*** Block opens ***
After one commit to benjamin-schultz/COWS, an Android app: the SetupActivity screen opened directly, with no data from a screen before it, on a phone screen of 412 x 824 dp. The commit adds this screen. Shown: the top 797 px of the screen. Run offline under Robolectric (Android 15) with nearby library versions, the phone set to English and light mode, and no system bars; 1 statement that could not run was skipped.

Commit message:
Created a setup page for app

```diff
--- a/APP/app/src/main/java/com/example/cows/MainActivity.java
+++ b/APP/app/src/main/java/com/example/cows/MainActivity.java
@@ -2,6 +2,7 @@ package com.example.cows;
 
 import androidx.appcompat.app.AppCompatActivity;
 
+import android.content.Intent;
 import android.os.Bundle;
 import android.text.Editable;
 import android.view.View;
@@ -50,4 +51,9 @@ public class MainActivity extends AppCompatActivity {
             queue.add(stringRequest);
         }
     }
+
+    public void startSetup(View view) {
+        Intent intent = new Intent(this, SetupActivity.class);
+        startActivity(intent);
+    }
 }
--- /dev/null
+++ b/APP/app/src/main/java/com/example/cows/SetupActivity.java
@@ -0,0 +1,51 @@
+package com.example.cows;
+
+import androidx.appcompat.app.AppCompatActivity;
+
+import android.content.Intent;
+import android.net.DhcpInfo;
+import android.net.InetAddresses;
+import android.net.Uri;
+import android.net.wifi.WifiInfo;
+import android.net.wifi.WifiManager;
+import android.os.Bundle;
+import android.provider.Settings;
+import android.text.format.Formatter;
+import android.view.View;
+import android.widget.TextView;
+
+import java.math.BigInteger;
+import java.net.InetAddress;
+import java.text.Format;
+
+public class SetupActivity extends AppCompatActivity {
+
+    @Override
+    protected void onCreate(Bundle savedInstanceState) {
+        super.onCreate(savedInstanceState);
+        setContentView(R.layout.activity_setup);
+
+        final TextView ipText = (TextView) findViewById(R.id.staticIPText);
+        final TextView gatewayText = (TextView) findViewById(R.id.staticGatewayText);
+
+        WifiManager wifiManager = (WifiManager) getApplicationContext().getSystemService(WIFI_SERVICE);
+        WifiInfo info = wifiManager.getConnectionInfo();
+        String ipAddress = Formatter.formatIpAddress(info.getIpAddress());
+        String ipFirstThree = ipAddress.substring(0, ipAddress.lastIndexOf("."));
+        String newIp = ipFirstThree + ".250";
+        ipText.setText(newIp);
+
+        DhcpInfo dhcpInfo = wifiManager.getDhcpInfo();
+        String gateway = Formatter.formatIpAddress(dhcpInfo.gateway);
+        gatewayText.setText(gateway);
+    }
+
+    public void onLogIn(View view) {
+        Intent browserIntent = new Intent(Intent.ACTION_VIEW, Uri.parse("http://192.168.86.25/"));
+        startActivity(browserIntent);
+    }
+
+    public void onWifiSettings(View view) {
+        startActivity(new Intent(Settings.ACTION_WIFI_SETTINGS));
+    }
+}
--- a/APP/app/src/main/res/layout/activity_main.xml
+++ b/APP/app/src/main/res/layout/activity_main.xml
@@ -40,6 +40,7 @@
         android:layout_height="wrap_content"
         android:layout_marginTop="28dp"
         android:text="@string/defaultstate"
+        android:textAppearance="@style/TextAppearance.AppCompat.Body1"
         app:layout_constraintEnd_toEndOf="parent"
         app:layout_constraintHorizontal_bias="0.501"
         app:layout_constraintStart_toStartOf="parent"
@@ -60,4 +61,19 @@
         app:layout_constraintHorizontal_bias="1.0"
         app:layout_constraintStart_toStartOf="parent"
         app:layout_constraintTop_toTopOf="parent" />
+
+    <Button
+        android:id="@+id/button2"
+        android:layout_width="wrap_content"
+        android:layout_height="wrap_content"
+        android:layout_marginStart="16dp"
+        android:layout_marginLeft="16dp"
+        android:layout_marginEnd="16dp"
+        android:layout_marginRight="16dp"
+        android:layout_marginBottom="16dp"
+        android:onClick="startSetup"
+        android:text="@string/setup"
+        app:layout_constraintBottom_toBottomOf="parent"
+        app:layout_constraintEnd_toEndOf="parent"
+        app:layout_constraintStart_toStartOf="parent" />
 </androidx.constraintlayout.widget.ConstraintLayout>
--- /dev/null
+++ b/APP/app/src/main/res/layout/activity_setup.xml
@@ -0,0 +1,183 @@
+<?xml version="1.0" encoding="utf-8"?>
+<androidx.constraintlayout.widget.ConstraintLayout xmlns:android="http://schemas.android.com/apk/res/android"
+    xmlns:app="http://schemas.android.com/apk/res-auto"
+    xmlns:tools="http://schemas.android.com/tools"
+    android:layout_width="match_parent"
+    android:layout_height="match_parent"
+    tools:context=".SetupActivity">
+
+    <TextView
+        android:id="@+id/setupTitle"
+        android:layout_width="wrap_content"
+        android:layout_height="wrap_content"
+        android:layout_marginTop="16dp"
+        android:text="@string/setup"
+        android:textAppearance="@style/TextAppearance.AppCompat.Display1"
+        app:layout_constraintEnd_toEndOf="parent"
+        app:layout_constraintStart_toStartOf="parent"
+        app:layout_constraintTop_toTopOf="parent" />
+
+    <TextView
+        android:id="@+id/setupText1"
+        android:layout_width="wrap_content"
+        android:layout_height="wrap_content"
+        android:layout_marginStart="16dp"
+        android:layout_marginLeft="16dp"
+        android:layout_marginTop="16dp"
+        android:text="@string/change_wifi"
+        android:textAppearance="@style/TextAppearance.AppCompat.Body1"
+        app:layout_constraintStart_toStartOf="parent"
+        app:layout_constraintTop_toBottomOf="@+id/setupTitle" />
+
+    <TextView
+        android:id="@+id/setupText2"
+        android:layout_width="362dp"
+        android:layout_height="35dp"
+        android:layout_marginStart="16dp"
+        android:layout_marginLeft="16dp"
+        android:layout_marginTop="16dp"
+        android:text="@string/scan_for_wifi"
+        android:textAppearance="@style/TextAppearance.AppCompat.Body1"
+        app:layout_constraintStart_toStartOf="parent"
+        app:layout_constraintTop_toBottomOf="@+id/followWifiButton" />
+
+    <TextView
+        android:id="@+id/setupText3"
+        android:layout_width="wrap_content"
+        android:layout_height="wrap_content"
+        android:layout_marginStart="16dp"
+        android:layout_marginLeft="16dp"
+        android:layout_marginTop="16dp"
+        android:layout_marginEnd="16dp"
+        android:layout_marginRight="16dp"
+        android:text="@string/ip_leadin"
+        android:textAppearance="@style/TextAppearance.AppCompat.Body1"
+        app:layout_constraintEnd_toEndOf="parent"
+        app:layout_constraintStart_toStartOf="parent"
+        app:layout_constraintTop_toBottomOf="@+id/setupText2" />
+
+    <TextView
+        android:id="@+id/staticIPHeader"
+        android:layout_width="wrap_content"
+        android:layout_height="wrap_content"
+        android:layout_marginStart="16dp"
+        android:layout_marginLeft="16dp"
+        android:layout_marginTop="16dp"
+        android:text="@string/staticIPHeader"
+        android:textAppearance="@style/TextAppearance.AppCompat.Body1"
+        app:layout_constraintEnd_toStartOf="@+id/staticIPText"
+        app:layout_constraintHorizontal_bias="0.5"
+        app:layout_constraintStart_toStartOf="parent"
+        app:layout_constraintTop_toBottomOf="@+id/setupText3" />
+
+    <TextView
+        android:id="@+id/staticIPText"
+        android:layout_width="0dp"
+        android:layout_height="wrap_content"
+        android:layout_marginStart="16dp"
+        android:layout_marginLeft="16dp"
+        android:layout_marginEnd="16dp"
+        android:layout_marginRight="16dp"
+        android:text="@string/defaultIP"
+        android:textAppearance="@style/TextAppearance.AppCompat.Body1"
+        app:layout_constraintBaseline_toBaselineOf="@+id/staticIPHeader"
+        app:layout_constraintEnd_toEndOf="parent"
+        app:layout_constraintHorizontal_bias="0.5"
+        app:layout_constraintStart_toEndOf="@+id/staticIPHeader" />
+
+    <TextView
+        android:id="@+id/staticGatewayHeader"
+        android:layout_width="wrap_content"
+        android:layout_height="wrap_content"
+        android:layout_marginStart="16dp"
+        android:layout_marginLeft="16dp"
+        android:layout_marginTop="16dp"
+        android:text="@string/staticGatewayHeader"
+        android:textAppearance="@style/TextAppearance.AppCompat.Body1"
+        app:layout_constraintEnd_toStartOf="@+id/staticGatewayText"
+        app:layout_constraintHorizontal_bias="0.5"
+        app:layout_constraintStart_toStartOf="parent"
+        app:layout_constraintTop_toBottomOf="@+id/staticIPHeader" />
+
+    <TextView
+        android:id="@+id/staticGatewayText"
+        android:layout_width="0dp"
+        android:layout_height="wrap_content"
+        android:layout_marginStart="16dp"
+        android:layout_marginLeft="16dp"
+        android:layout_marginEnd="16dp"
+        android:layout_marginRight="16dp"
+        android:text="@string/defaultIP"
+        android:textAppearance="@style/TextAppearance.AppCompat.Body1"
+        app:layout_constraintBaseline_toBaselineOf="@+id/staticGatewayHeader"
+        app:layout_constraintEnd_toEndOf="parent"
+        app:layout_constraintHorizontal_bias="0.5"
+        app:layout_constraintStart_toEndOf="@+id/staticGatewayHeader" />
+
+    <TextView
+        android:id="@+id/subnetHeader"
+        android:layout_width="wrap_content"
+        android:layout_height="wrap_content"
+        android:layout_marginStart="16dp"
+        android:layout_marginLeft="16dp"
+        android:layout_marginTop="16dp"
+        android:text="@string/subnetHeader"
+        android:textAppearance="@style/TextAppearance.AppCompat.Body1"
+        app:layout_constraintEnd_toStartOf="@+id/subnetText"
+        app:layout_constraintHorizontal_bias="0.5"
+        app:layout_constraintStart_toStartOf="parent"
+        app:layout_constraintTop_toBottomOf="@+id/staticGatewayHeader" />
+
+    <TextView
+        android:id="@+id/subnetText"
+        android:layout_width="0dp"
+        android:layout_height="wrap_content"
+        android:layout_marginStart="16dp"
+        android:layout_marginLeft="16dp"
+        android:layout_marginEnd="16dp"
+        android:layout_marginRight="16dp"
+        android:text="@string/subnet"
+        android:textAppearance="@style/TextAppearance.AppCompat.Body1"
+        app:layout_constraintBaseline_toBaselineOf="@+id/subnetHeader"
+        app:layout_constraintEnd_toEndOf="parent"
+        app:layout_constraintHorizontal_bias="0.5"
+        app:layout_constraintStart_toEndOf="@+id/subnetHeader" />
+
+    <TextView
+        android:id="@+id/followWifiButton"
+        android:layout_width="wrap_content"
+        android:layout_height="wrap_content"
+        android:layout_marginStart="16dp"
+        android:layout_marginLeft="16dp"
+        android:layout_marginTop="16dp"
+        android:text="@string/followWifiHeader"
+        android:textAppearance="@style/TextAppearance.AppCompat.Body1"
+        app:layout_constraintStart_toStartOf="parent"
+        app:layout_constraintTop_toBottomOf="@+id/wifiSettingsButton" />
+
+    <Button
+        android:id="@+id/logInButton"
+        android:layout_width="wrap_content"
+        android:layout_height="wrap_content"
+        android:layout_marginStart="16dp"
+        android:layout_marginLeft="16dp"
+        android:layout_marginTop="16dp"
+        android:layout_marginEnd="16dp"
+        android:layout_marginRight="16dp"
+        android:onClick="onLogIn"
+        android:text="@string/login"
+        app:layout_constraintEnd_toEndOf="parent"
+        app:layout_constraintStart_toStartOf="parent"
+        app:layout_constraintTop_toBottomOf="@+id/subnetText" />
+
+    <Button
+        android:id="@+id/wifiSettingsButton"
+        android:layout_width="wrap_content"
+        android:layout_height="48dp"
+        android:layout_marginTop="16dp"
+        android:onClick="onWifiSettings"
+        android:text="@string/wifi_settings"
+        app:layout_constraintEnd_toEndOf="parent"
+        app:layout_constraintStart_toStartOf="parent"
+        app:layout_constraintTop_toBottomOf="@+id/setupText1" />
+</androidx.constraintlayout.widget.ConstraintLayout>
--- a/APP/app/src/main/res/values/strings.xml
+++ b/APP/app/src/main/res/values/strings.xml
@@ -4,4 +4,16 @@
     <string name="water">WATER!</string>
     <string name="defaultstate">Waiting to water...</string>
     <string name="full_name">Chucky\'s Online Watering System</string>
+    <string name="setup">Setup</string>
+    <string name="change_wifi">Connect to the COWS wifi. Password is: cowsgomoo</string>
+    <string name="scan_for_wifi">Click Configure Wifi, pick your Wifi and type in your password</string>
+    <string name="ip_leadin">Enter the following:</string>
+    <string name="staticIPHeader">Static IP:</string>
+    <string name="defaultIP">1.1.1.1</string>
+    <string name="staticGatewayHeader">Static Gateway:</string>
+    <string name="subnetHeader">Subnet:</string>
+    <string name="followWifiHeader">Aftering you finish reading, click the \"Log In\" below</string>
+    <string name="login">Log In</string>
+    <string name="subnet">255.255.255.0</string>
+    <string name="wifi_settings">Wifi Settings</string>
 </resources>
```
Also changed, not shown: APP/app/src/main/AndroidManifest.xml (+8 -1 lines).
*** Block closes ***
• Exercise
Each line above that contains the word "widget" should be returned.

• Reply
+import android.widget.TextView;
 </androidx.constraintlayout.widget.ConstraintLayout>
+<androidx.constraintlayout.widget.ConstraintLayout xmlns:android="http://schemas.android.com/apk/res/android"
+</androidx.constraintlayout.widget.ConstraintLayout>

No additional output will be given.